Required work -
For this exercise, copy all the data exactly and include none of the pictures.

Data excerpts:
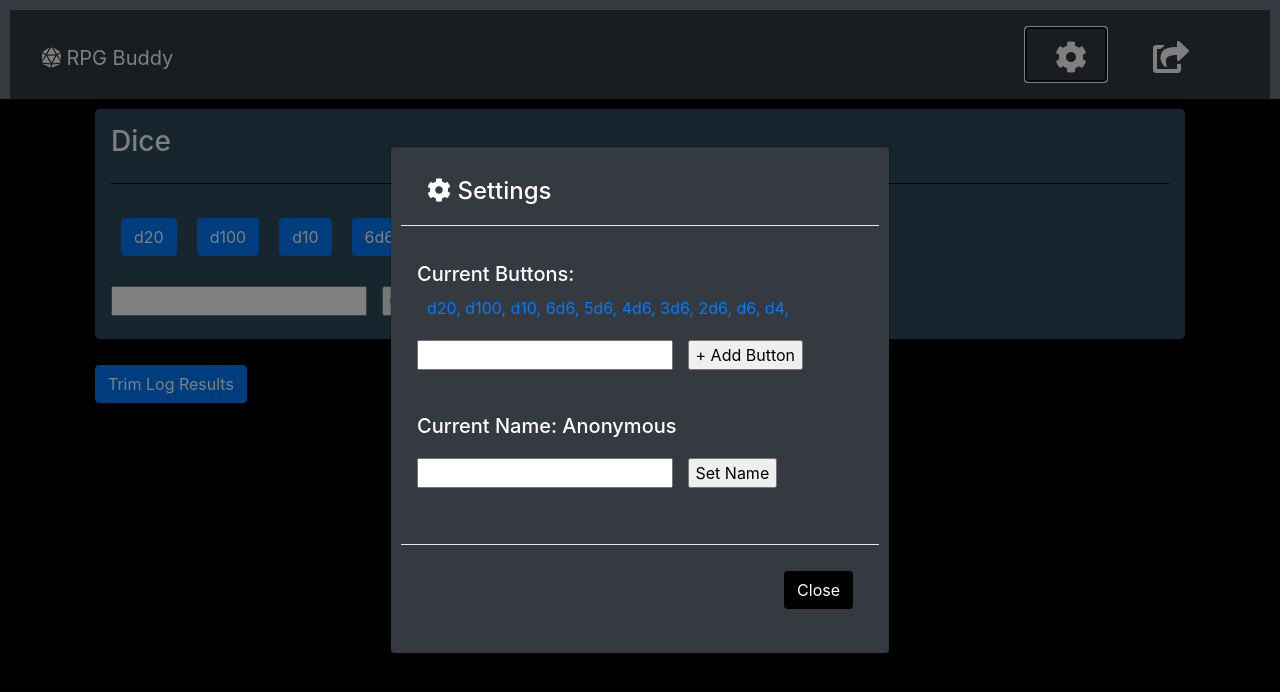
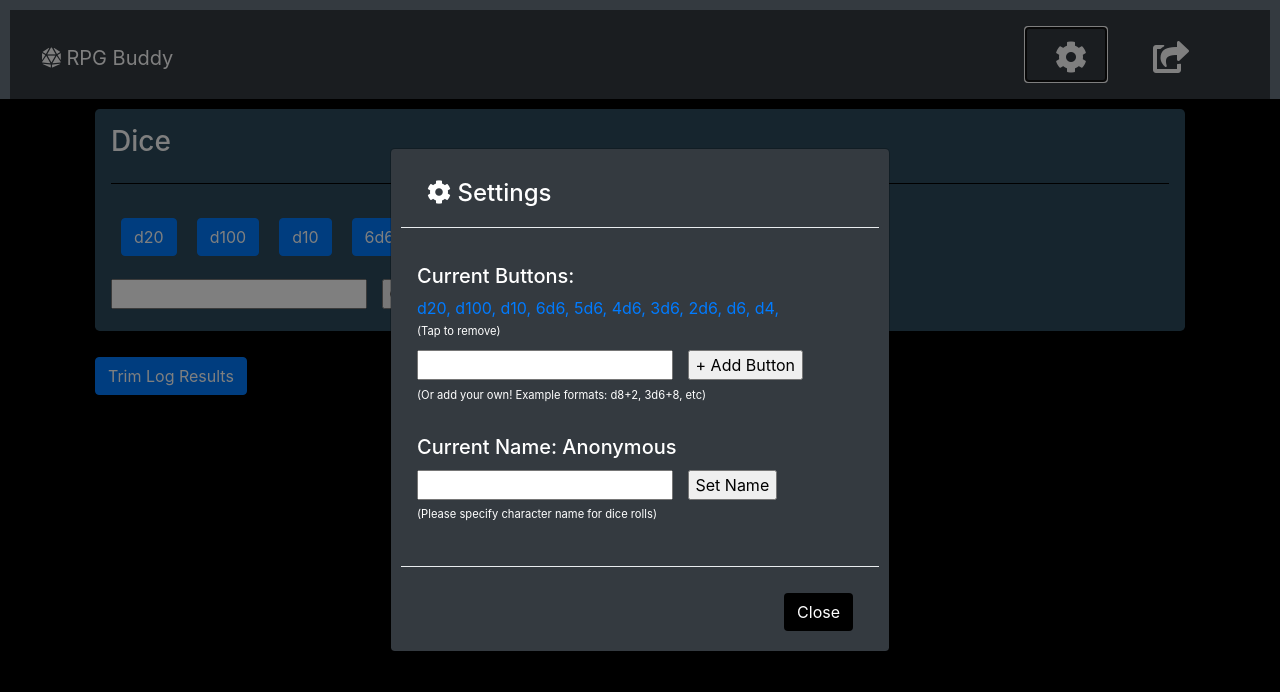
Before and after one commit to Gamlilorien/rpg-buddy, a plain HTML site: page index.html in a window 1280 px wide. Both pictures are taken after a click on the button 1066 px from the left and 54 px from the top of the page. Drawn offline with nearby package versions, Linux system fonts and the light colour scheme; no server answers.

Commit message:
more stylin...

```diff
--- a/assets/css/style.css
+++ b/assets/css/style.css
@@ -2,11 +2,11 @@ body, button {
     background-color: black;
 }
 
-h1, h2, h3, h4, h5, p, label, i, button {
+h1, h2, h3, h4, h5, p, label, i, button, .instructions {
     color: white;
 }
 
-button, form, div, input, img {
+button, div, input, img {
     margin: 10px;
 }
 
@@ -14,6 +14,12 @@ p {
     /* TRBL */
     margin: 0 0 0 10px;
     line-height: 1rem;
+}
+
+.instructions {
+    font-size: .7rem;
+    margin-left: 0;
+    margin-bottom: .5rem;
 }
 
 #button-view {
@@ -28,7 +34,6 @@ p {
 .jumbotron {
     background-color: #2c4b5d;
     padding: 1rem;
-    padding-bottom: .2rem;
     margin-bottom: 1rem;
 }
 
@@ -63,8 +68,10 @@ i {
     margin-top: 1rem;
 }
 
-form, input {
+form, input, #dieButton-array {
     margin-left: 0;
+    margin-bottom: .2rem;
+    margin-top: .2rem;
 }
 
 .nav-button {
@@ -121,6 +128,6 @@ form, input {
 
 .modal-footer {
 
-	padding-bottom: 1.5rem;
+	padding-bottom: 0;
 
 }
--- a/index.html
+++ b/index.html
@@ -46,18 +46,20 @@
               <div class="modal-body">
                     <h5>Current Buttons:</h5>
                     <div id="dieButton-array"></div>
+                    <p class="instructions">(Tap to remove)</p>
                     <!-- Input form goes here -->
                     <form id="newDie-form">
                         <input type="text" id="die-input">
                         <input id="add-die" type="submit" value="+ Add Button">
                     </form>
-                    <!-- <p>(Click on an existing value to delete or use the input field to add a new button. Example inputs: 2d6, 4d4+2, etc)</p> -->
+                    <p class="instructions">(Or add your own! Example formats: d8+2, 3d6+8, etc)</p>
                     <br>
                     <h5>Current Name: <span id="cName"></span></h5>
                     <form id="getName-form">
                         <input type="text" id="name-input">
                         <input id="add-name" type="submit" value="Set Name">
                     </form>
+                    <p class="instructions">(Please specify character name for dice rolls)</p>
               </div>
               <div class="modal-footer">
                 <button type="button" class="btn btn-default" data-dismiss="modal">Close</button>
```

Answer box -
Before and after one commit to Gamlilorien/rpg-buddy, a plain HTML site: page index.html in a window 1280 px wide. Both pictures are taken after a click on the button 1066 px from the left and 54 px from the top of the page. Drawn offline with nearby package versions, Linux system fonts and the light colour scheme; no server answers.

Commit message:
more stylin...

```diff
--- a/assets/css/style.css
+++ b/assets/css/style.css
@@ -2,11 +2,11 @@ body, button {
     background-color: black;
 }
 
-h1, h2, h3, h4, h5, p, label, i, button {
+h1, h2, h3, h4, h5, p, label, i, button, .instructions {
     color: white;
 }
 
-button, form, div, input, img {
+button, div, input, img {
     margin: 10px;
 }
 
@@ -14,6 +14,12 @@ p {
     /* TRBL */
     margin: 0 0 0 10px;
     line-height: 1rem;
+}
+
+.instructions {
+    font-size: .7rem;
+    margin-left: 0;
+    margin-bottom: .5rem;
 }
 
 #button-view {
@@ -28,7 +34,6 @@ p {
 .jumbotron {
     background-color: #2c4b5d;
     padding: 1rem;
-    padding-bottom: .2rem;
     margin-bottom: 1rem;
 }
 
@@ -63,8 +68,10 @@ i {
     margin-top: 1rem;
 }
 
-form, input {
+form, input, #dieButton-array {
     margin-left: 0;
+    margin-bottom: .2rem;
+    margin-top: .2rem;
 }
 
 .nav-button {
@@ -121,6 +128,6 @@ form, input {
 
 .modal-footer {
 
-	padding-bottom: 1.5rem;
+	padding-bottom: 0;
 
 }
--- a/index.html
+++ b/index.html
@@ -46,18 +46,20 @@
               <div class="modal-body">
                     <h5>Current Buttons:</h5>
                     <div id="dieButton-array"></div>
+                    <p class="instructions">(Tap to remove)</p>
                     <!-- Input form goes here -->
                     <form id="newDie-form">
                         <input type="text" id="die-input">
                         <input id="add-die" type="submit" value="+ Add Button">
                     </form>
-                    <!-- <p>(Click on an existing value to delete or use the input field to add a new button. Example inputs: 2d6, 4d4+2, etc)</p> -->
+                    <p class="instructions">(Or add your own! Example formats: d8+2, 3d6+8, etc)</p>
                     <br>
                     <h5>Current Name: <span id="cName"></span></h5>
                     <form id="getName-form">
                         <input type="text" id="name-input">
                         <input id="add-name" type="submit" value="Set Name">
                     </form>
+                    <p class="instructions">(Please specify character name for dice rolls)</p>
               </div>
               <div class="modal-footer">
                 <button type="button" class="btn btn-default" data-dismiss="modal">Close</button>
```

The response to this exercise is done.